Eliud Kipchoge’s reign as the king of the London Marathon came to a shock end as Shura Kitata emerged from the rain and the gloom to become the new champion, after Brigid Kosgei had earlier successfully defended her women’s title.
In a stunning upset Kipchoge, who had won all his previous four London Marathons and had not lost over the distance in seven years, dropped alarmingly off the pace around the 22-mile mark. The 35-year-old world record holder had no answer as a seven-strong lead group edged away from him, and he ended up finishing eighth.
Instead the title was up for grabs and it was the Ethiopian Kitata who snatched it in 2hrs, 5min 41sec, pipping Kenya’s Vincent Kipchumba on the line after a thrilling sprint finish.
A faster race was predicted due to the nature of the course – 19.7 laps of St James’s Park rather than the traditional street route – but the incessant rain and chilly temperatures put paid to that. With Kipchoge’s great rival Kenenisa Bekele, the second fastest marathon runner in history, missing through injury the stage looked set for a fifth victory for the Kenyan.
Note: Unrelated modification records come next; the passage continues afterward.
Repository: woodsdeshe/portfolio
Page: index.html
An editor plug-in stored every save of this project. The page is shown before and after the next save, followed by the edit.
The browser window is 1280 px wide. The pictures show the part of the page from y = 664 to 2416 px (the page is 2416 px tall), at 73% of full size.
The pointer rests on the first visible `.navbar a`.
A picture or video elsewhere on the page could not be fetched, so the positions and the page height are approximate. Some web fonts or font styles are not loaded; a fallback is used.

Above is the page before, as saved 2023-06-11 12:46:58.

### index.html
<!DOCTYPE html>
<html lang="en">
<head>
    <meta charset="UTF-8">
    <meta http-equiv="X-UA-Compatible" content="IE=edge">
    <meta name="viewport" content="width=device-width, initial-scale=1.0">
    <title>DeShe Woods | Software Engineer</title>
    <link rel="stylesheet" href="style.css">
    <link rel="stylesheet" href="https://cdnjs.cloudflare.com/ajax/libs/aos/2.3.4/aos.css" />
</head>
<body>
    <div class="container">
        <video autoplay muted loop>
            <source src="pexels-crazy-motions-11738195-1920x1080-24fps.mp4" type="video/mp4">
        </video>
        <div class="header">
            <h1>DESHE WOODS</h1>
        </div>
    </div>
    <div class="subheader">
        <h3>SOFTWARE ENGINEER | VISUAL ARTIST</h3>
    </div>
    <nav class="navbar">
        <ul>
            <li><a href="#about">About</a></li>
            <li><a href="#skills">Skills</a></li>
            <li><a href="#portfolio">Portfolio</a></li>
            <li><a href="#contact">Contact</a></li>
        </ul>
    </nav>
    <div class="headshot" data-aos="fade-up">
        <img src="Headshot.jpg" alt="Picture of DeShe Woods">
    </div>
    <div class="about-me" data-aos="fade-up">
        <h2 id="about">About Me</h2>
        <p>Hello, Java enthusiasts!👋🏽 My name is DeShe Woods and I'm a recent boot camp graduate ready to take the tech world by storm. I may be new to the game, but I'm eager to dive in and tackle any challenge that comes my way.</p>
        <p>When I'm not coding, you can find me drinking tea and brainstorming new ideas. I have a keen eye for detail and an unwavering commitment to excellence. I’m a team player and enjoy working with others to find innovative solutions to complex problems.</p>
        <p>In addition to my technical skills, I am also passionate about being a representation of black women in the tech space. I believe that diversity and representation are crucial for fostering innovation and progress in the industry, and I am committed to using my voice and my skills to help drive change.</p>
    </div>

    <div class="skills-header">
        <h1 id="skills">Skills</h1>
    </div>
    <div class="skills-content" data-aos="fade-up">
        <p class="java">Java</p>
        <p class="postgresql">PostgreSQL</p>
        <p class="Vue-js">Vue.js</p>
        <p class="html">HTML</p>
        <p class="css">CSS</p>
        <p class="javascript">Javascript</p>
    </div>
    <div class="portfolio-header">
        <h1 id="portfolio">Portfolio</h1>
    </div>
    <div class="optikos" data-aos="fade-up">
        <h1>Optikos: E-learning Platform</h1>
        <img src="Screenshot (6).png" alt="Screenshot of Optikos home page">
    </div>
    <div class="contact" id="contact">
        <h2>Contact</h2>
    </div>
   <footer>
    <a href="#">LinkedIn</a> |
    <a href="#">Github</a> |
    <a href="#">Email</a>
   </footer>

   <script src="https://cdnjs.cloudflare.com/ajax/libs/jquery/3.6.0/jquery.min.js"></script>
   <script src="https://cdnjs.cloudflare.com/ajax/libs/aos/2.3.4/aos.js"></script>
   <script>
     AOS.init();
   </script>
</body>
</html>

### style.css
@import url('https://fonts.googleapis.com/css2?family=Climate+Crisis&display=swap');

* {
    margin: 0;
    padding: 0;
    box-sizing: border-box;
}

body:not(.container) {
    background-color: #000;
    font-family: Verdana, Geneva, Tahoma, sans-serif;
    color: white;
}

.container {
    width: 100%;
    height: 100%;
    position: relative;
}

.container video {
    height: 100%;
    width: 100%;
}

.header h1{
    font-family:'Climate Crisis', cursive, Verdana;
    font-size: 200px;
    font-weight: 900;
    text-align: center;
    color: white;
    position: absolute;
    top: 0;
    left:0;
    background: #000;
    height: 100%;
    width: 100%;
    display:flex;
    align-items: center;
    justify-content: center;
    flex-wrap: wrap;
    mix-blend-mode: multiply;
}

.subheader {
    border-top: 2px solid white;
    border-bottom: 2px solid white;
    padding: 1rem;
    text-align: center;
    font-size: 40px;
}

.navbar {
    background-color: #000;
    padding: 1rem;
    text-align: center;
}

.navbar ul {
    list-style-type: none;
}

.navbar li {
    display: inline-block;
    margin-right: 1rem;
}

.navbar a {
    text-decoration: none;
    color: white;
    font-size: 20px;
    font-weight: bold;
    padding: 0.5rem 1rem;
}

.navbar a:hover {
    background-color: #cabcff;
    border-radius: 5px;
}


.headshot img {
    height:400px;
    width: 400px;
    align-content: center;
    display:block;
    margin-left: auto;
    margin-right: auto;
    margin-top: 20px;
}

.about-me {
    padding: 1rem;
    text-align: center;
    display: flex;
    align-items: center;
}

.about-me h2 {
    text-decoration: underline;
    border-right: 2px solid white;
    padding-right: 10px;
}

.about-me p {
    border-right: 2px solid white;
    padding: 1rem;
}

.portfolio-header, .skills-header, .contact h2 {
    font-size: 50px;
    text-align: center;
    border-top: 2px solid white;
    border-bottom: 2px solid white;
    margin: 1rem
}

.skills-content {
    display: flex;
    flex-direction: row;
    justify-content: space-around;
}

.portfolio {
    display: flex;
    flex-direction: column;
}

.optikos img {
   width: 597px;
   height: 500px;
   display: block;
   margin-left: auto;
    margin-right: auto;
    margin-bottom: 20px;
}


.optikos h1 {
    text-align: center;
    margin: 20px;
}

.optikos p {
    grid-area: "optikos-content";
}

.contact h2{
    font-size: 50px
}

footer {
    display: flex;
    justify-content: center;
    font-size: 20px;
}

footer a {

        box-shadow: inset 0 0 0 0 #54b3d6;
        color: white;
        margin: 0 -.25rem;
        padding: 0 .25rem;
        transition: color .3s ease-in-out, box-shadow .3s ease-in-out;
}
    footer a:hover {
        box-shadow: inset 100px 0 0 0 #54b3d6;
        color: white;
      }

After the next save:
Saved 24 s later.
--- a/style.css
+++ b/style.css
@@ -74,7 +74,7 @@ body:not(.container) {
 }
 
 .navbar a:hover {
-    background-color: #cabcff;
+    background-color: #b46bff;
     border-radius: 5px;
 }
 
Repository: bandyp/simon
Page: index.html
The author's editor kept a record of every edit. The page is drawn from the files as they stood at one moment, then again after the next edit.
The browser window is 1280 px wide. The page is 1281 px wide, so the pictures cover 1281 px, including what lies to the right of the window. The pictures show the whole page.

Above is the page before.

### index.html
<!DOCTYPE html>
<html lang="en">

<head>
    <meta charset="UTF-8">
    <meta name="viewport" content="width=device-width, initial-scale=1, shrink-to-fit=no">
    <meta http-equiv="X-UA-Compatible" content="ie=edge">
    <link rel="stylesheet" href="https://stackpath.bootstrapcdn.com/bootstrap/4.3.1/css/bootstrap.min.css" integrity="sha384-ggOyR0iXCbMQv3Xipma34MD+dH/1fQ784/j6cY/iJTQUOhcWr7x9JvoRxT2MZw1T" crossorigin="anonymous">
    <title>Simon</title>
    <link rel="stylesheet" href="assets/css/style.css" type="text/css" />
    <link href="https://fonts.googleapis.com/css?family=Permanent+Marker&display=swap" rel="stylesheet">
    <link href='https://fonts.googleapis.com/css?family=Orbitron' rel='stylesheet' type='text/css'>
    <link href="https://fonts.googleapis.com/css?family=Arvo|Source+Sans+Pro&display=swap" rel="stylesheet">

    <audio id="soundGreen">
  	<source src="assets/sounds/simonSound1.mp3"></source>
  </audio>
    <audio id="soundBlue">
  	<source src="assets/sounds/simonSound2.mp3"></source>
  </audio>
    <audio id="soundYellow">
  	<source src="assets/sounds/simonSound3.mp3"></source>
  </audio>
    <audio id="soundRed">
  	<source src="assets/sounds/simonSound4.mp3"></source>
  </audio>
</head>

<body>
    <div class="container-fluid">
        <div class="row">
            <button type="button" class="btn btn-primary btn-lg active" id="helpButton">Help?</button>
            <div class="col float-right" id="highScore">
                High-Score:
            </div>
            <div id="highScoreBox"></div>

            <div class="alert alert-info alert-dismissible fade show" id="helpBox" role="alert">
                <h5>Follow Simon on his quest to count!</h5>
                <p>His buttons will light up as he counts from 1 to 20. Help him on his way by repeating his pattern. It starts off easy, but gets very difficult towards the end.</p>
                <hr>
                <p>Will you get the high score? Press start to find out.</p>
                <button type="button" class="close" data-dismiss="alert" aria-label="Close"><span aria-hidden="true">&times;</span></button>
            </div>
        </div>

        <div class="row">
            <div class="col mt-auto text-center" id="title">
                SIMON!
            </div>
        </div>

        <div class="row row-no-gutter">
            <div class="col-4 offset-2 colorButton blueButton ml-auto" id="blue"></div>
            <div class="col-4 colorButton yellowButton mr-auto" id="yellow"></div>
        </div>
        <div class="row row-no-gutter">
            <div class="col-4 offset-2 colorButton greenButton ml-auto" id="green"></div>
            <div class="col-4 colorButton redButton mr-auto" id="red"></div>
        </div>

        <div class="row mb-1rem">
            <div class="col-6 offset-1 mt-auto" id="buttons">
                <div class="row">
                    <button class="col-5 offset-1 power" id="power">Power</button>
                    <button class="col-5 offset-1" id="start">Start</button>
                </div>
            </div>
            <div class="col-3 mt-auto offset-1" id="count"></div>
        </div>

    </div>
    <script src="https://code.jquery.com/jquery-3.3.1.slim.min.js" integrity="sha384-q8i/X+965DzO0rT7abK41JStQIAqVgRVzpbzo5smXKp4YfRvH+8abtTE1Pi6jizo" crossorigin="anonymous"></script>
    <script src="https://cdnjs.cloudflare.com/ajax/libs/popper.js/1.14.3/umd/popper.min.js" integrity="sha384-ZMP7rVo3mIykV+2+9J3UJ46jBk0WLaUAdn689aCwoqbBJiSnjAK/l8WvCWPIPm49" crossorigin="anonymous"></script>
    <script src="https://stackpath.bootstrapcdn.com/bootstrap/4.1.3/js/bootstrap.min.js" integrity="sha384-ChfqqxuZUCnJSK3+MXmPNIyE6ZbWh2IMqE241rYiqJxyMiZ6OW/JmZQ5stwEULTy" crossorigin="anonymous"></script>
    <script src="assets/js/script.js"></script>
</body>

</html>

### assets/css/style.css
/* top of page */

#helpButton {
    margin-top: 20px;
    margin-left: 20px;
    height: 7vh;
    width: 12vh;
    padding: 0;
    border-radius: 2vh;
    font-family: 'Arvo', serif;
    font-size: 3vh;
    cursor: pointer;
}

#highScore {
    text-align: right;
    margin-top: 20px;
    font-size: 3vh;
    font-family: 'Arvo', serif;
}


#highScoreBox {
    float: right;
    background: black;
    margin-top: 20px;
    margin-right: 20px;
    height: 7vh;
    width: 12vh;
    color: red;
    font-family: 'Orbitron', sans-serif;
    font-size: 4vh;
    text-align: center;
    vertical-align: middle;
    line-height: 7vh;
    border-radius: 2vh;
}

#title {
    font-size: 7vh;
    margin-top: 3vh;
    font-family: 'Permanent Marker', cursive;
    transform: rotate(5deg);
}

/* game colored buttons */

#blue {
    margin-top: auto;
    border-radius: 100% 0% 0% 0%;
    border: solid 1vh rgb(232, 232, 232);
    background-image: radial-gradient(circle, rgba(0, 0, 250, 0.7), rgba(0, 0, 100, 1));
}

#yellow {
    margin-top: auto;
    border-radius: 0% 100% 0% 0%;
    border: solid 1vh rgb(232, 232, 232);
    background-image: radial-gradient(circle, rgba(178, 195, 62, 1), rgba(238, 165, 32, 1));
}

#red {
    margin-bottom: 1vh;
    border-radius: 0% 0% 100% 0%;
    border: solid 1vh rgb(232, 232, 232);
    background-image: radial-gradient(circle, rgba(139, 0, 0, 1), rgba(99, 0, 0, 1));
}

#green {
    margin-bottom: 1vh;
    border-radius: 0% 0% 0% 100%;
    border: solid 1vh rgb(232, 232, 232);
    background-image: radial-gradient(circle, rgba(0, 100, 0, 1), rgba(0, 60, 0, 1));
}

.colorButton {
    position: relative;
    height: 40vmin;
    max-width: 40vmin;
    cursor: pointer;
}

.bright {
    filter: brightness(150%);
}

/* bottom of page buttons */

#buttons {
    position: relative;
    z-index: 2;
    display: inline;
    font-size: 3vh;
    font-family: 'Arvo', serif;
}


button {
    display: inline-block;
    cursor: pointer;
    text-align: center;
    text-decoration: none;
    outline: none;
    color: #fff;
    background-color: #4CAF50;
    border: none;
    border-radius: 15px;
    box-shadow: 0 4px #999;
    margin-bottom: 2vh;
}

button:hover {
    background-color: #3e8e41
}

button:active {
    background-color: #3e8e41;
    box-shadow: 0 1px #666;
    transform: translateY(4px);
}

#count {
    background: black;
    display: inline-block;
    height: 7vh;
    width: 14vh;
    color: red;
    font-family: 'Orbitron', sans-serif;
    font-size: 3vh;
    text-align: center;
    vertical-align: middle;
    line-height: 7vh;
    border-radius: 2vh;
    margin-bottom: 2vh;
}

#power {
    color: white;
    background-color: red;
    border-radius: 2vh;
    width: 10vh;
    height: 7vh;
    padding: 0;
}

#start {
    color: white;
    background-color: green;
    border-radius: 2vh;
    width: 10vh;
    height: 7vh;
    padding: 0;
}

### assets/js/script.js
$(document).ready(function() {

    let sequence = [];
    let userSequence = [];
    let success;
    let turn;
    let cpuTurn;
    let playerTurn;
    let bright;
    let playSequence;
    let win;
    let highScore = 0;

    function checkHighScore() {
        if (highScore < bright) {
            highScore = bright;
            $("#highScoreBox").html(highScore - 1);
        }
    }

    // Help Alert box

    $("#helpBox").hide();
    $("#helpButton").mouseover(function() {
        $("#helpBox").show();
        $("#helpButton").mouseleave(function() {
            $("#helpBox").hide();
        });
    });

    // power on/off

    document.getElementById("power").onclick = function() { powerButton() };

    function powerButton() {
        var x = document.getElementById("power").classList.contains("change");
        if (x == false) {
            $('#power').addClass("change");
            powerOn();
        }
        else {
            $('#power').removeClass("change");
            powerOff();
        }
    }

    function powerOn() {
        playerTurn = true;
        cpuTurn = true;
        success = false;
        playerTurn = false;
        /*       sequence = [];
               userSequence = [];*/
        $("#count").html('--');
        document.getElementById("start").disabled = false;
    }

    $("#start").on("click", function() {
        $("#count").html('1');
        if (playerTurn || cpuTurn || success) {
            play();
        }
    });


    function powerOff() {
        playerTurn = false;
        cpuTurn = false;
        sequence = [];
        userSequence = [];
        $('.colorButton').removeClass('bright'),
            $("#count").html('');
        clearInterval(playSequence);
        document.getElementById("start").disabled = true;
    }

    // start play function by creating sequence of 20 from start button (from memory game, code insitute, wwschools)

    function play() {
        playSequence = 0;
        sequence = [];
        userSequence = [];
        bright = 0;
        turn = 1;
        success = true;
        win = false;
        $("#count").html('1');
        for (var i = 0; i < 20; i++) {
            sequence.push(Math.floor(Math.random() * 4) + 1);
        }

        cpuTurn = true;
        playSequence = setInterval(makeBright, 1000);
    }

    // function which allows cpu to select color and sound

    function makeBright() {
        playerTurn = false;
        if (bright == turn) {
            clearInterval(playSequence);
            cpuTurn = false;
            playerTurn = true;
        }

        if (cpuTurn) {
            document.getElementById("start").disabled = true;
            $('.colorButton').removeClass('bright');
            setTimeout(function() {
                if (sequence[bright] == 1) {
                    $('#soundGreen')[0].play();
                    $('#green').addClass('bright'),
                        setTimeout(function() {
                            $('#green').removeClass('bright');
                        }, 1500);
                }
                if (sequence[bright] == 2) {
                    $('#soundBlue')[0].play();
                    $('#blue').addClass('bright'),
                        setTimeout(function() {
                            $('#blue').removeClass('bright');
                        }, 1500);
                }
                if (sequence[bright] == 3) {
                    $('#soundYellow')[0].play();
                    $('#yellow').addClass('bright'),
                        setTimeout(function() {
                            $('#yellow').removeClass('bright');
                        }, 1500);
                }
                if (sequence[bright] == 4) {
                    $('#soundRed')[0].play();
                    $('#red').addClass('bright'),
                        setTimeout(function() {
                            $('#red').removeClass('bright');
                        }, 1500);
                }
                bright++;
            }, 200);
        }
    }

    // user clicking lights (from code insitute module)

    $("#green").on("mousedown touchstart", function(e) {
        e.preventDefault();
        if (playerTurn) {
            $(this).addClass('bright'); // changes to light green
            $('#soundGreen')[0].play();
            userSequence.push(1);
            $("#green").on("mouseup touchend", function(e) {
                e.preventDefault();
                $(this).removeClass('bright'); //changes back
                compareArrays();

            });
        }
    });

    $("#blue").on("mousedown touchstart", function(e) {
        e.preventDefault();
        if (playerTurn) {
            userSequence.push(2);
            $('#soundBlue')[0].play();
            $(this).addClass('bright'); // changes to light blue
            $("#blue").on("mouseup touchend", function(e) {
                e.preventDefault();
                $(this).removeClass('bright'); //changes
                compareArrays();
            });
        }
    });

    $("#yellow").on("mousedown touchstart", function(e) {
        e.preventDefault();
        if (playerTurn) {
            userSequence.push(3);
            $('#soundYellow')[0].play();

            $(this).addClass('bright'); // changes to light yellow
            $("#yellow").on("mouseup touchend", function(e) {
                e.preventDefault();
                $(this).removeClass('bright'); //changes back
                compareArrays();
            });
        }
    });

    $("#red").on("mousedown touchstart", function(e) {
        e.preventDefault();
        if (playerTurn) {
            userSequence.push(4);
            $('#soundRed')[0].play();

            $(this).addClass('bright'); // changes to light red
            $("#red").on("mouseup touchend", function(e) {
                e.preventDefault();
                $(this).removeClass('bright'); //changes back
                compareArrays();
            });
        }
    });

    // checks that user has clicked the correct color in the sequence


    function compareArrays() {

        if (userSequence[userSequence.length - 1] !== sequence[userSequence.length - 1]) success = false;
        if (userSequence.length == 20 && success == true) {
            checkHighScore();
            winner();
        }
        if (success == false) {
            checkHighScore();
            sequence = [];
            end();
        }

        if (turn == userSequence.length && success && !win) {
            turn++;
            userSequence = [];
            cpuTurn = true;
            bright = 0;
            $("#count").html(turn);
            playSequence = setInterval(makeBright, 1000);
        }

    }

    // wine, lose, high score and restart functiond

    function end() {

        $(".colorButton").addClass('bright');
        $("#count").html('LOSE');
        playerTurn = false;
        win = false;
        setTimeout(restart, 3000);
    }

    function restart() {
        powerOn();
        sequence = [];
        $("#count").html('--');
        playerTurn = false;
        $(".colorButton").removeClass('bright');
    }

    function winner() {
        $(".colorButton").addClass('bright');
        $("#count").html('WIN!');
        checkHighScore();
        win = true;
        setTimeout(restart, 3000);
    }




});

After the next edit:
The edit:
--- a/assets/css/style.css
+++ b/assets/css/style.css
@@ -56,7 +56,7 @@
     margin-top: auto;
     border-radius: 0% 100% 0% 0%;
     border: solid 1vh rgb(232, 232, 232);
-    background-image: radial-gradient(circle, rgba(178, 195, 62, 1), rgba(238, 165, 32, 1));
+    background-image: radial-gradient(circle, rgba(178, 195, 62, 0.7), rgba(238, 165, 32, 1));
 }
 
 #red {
But despite the slow pace he came up short and Kitata took full advantage, as Kipchoge was beaten for the first time since he came second in Berlin in 2013.
In the morning’s women’s race Kosgei comfortably won her duel with her fellow Kenyan Ruth Chepngetich, the world champion, who was eventually pipped for second by Sarah Hall of the USA.
Kosgei broke for home with seven miles to go leaving Chepngetich, who had looked the stronger in the middle stages of the race, far behind. The pair were a minute ahead of their nearest challenger at the halfway mark, and looked on course to trouble the women’s-only world record of two hours 17 minutes and one second.
But as the rain began to fall harder the pace slowed and Kosgei eventually crossed the line in 2:18.58, almost five minutes outside her world record set in Chicago last year. “The weather was not good so we struggled,” said Kosgei. “I struggled up to the moment I finished. We have not prepared well due to the pandemic. I will be prepared for good results next year.”
A tiring Chepngetich was caught by a stunning late charge from Hall, who overtook her with only a few strides remaining.
There was disappointment for the two big British hopefuls, Lily Partridge and Steph Twell, who both pulled out well before the finish. The British title instead went to Natasha Cockram, who finished outside the Olympic qualifying mark in 2:33.19, four seconds ahead of Naomi Mitchell.
The race, originally scheduled to be run in April, was adapted to 19.7 laps of St James’s Park rather than the traditional street route, and was restricted to elite runners only, due to the coronavirus pandemic.
• Sean Ingle’s full race report to follow